The same philosophy of brevity should apply to any presentation, which Wortmann believes in limiting to a single word per slide.  He shares that same affinity with Silicon Valley venture capitalist Guy Kawasaki and the late Steve Jobs.

To listen to Craig Wortmann’s full interview on the art of the sale, click here.

Is It Time to Reform the Fee-for-Service Model?

September 25th, 2012

Despite the healthcare industry’s attempts to alter the way in which physician reimbursements are determined,  fee-for-service is still the accepted basis for payment.  Typically, physicians are reimbursed according to the number of patients they see and how many procedures and tests they order.  Policymakers have concluded that the “do more, earn more” business model is deeply flawed and one reason why Americans pay so much for healthcare.  In 2012, Americans will pay more than $8,000 per individual on healthcare.  That’s more than double the $3,400 average spent for each person in other industrialized nations.  What’s more, all that spending has not made Americans healthier.

The time may have come to find a new reimbursement model that places less of a financial burden on patients while still rewarding physicians.  An August article in the Journal of the American Medical Association notes that the fee-for-service payment is the foundation of even some emerging accountable-care organizations, including Medicare’s popular shared-savings program, say Drs. Allan Goroll of Harvard University Medical School and Stephen Schoenbaum of the Josiah Macy, Jr., Foundation.  The shared-savings program “Promotes accountability for a patient population and coordinates items and services under (Medicare) Part A and B, and encourages investment in infrastructure and redesigned care processes for high quality and efficient service delivery.”

Goroll and Schoenbaum isolate a number of reasons for why fee-for-service endures:  many physicians are risk-averse and so resist change; additionally, skepticism is a “major barrier” to reforming the payment model.  “Transitioning to a new payment system will require new modes of practice, and many physicians feel ill equipped to assume financial or performance risks individually or even collectively,” Goroll and Schoenbaum write.  “The concern is that continued reliance on fee-for-service payment for primary care as well as for specialists, with its emphasis on volume of services, threatens meaningful practice transformation and the very goals of delivery system reform.” The bottom line is that the healthcare industry must develop “robust, scientifically validated risk-adjustment models,” according to Goroll and Schoenbaum.  Payment reform could blend capitation and fee-for-service with a plan to revise the payments over time.
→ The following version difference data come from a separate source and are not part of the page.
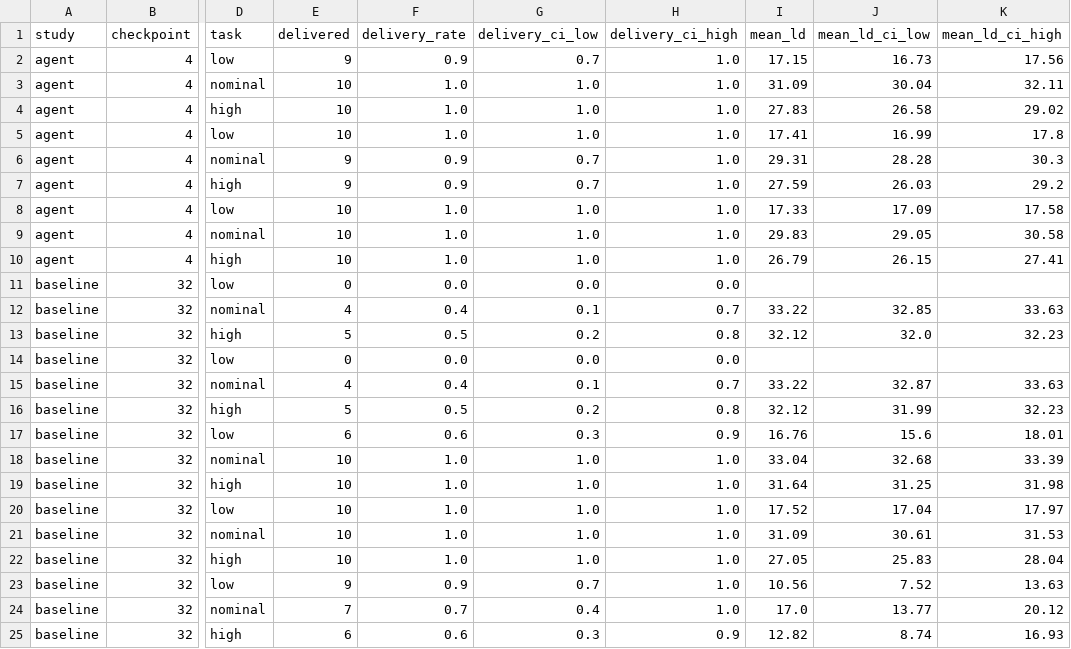
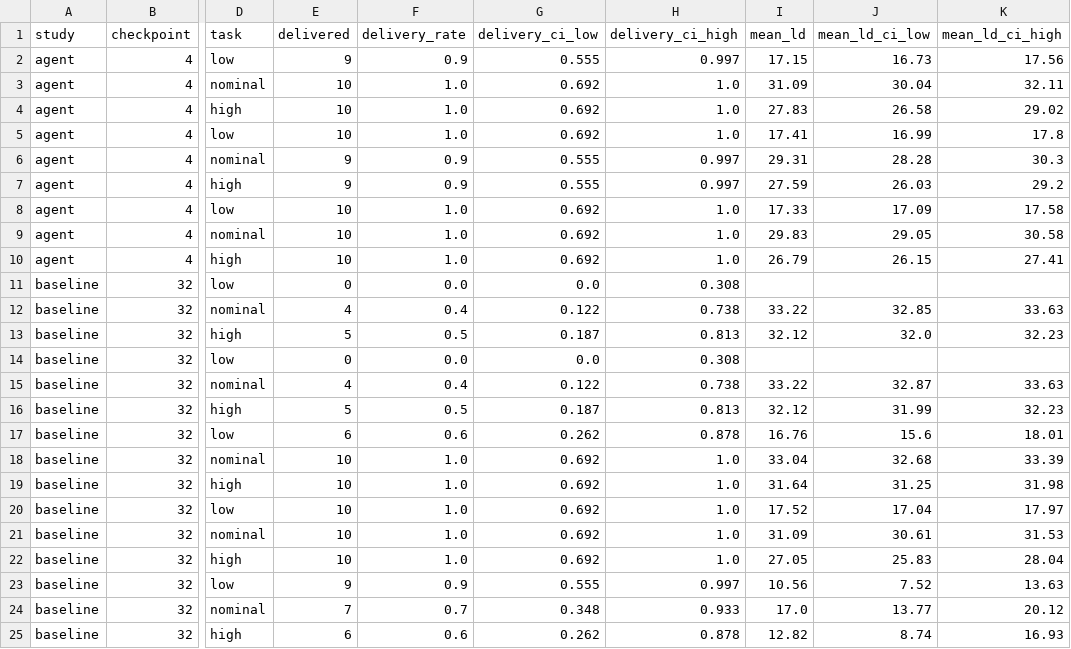
Before and after one commit to davidxia3/wingbench, a CSV file: analysis/out/tables/tab_marginal_intervals.csv, drawn as a sheet; only a part is shown, gaps mark what is left out; the diff names each change by its address in the sheet, - before the commit and + after, or states it on an @@ line.

Commit message:
Score the agents' standing recommendations, disclose the grading outage, and use unpaired agent intervals
Paper. Section 6.2 now reports the agent's standing recommendation at 32
results beside its best online design (28 of 30 delivered, 20 the best
delivered wing) and discloses that ten online evaluations in the extension
died in the grading service before CFD began and were charged to the agent.
Appendix A gives their effect and the regrades. The agent contrasts resample
the two methods' episodes independently, since a seed label does not pair
agent episodes, delivery differences carry Newcombe score intervals, and the
delivery rates in Table 6 carry exact binomial intervals. Section 6.1 gives
the bootstrap intervals of the quality contrast and says the sign-flip tests
are underpowered. The main text names the reference machine and the
wall-clock limits, states that the agents did not receive the 62 warm-start
results, and Appendix D bounds delivery with clock-limited outcomes treated as
unknown, corrects four stale counts, and describes the rebuilt-environment
test. Related work cites black-box CFD optimization and hidden-constraint
benchmark problems and notes ShapeBench's LLM-driven optimizers. Two
references added, three completed. Float spacing tightened to keep page 9.

Release. The episode machine accepts proposals within 1e-9 standardized units
of the box edge, so every recorded wing can be proposed again. The configs
README explains the July release definition. The data README explains the
grading-job codes and the new regrades_after_outage.csv, and states the
SuperWing redistribution permission. analysis/16 produces both Appendix A
tables.

```diff
--- a/analysis/out/tables/tab_marginal_intervals.csv
+++ b/analysis/out/tables/tab_marginal_intervals.csv
-G2 (delivery_ci_low): 0.7
+G2 (delivery_ci_low): 0.555
-H2 (delivery_ci_high): 1.0
+H2 (delivery_ci_high): 0.997
-G3:G5 (delivery_ci_low): 1.0
+G3:G5 (delivery_ci_low): 0.692
-G6:G7 (delivery_ci_low): 0.7
+G6:G7 (delivery_ci_low): 0.555
-H6:H7 (delivery_ci_high): 1.0
+H6:H7 (delivery_ci_high): 0.997
-G8:G10 (delivery_ci_low): 1.0
+G8:G10 (delivery_ci_low): 0.692
-H11 (delivery_ci_high): 0.0
+H11 (delivery_ci_high): 0.308
-G12 (delivery_ci_low): 0.1
+G12 (delivery_ci_low): 0.122
-H12 (delivery_ci_high): 0.7
+H12 (delivery_ci_high): 0.738
-G13 (delivery_ci_low): 0.2
+G13 (delivery_ci_low): 0.187
-H13 (delivery_ci_high): 0.8
+H13 (delivery_ci_high): 0.813
-H14 (delivery_ci_high): 0.0
+H14 (delivery_ci_high): 0.308
-G15 (delivery_ci_low): 0.1
+G15 (delivery_ci_low): 0.122
-H15 (delivery_ci_high): 0.7
+H15 (delivery_ci_high): 0.738
-G16 (delivery_ci_low): 0.2
+G16 (delivery_ci_low): 0.187
-H16 (delivery_ci_high): 0.8
+H16 (delivery_ci_high): 0.813
-G17 (delivery_ci_low): 0.3
+G17 (delivery_ci_low): 0.262
-H17 (delivery_ci_high): 0.9
+H17 (delivery_ci_high): 0.878
-G18:G22 (delivery_ci_low): 1.0
+G18:G22 (delivery_ci_low): 0.692
-G23 (delivery_ci_low): 0.7
+G23 (delivery_ci_low): 0.555
-H23 (delivery_ci_high): 1.0
+H23 (delivery_ci_high): 0.997
-G24 (delivery_ci_low): 0.4
+G24 (delivery_ci_low): 0.348
-H24 (delivery_ci_high): 1.0
+H24 (delivery_ci_high): 0.933
-G25 (delivery_ci_low): 0.3
+G25 (delivery_ci_low): 0.262
-H25 (delivery_ci_high): 0.9
+H25 (delivery_ci_high): 0.878
```
Also changed, not shown: 14 other files.
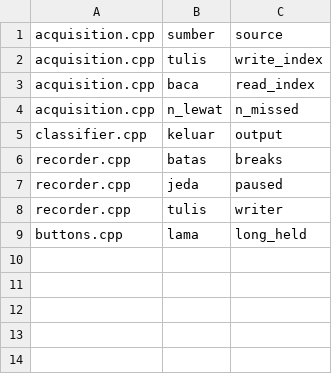
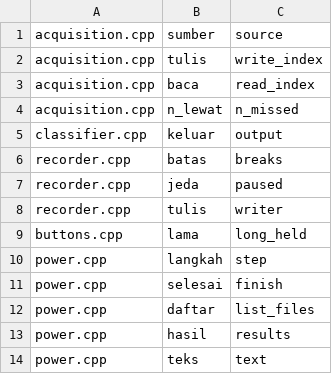
Before and after one commit to mrrizaldi/projek-akhir, a TSV file: scripts/rename_map_scoped.tsv, drawn as a sheet.

```diff
--- a/scripts/rename_map_scoped.tsv
+++ b/scripts/rename_map_scoped.tsv
@@ -9 +9,6 @@ recorder.cpp	tulis	writer
 buttons.cpp	lama	long_held
+power.cpp	langkah	step
+power.cpp	selesai	finish
+power.cpp	daftar	list_files
+power.cpp	hasil	results
+power.cpp	teks	text
```
Also changed, not shown: scripts/rename_map.tsv, 15 other files.
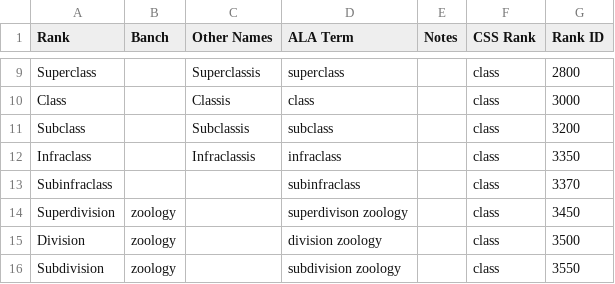
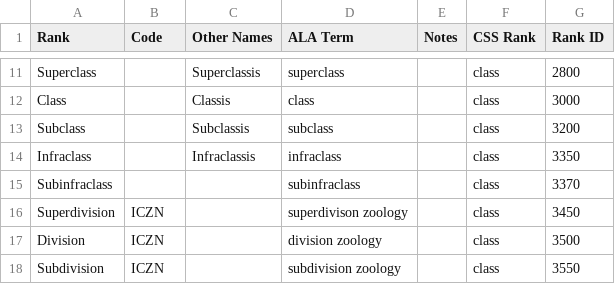
Before and after one commit to ess-acppo/ag-bie, a CSV file: ansible/roles/process-config/files/config/All_Ranks.csv, drawn as a sheet; only a part is shown, gaps mark what is left out; the diff covers the shown part only.

```diff
--- a/ansible/roles/process-config/files/config/All_Ranks.csv
+++ b/ansible/roles/process-config/files/config/All_Ranks.csv
@@ -1 +1 @@
-Rank,Banch,Other Names,ALA Term,Notes,CSS Rank,Rank ID
+Rank,Code,Other Names,ALA Term,Notes,CSS Rank,Rank ID
@@ -13,4 +15,4 @@ Infraclass,,Infraclassis,infraclass,,class,3350
 Subinfraclass,,,subinfraclass,,class,3370
-Superdivision,zoology,,superdivison zoology,,class,3450
-Division,zoology,,division zoology,,class,3500
-Subdivision,zoology,,subdivision zoology,,class,3550
+Superdivision,ICZN,,superdivison zoology,,class,3450
+Division,ICZN,,division zoology,,class,3500
+Subdivision,ICZN,,subdivision zoology,,class,3550
```
Also changed, not shown: 2 added rows and 18 edited cells elsewhere in this file, ansible/roles/process-config/files/config/Taxonomic_Status_Map.csv, 3 other files.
Change must be forced on the medical community, whether or not they are ready for it.  One provision of the Patient Protection and Affordable Care Act (ACA) requires alterations to payment and delivery systems to control costs and enhance the quality of care.  Rather than basing payment solely on the number of patients a physician sees and tests ordered, these methods promote preventive care and maintain open lines of communication between a patient’s multiple physicians.

The potential alternative reimbursement models presently being considered include:

•       Bundled payments or fixed amounts paid to healthcare providers for related services a patient needs within a given timeframe.

•       Patient-centered medical homes.  This model would restructure primary-care practices so that their focus is on preventive medicine, patient education and healthcare coordination.

•       Accountable care organizations, in which physicians and other providers share responsibility for providing cost-effective, quality care for patient groups.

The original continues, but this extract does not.